■ **What needs to be done**
Give the count of lines in the records that contain the string "shown", and write nothing but that number.

■ **Available data**
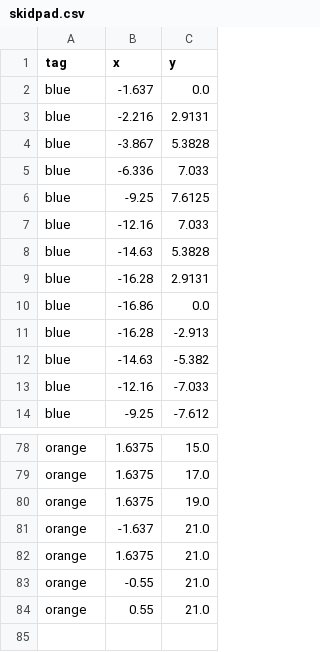
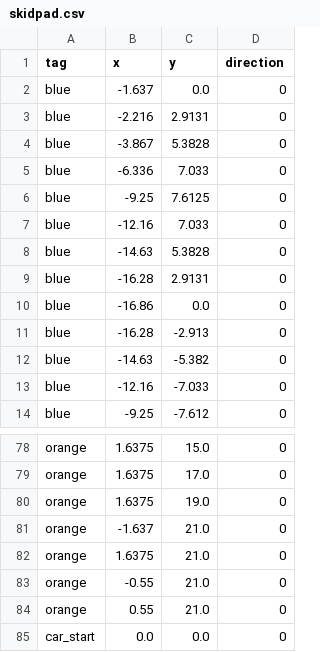
Before and after one commit to QUT-Motorsport/eufs_sim, a CSV file: eufs_gazebo/tracks/skidpad.csv, drawn as a sheet; only a part is shown, gaps mark what is left out; the diff names each change by its address in the sheet, - before the commit and + after, or states it on an @@ line.

```diff
--- a/eufs_gazebo/tracks/skidpad.csv
+++ b/eufs_gazebo/tracks/skidpad.csv
+column D (direction), rows 2-14: all 0; rows 78-84: all 0
+row 85: car_start | 0.0 | 0.0 | 0
```
Also changed, not shown: eufs_gazebo/tracks/acceleration.csv, eufs_gazebo/tracks/big_track.csv, 5 other files.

■ **Answer for the task**
2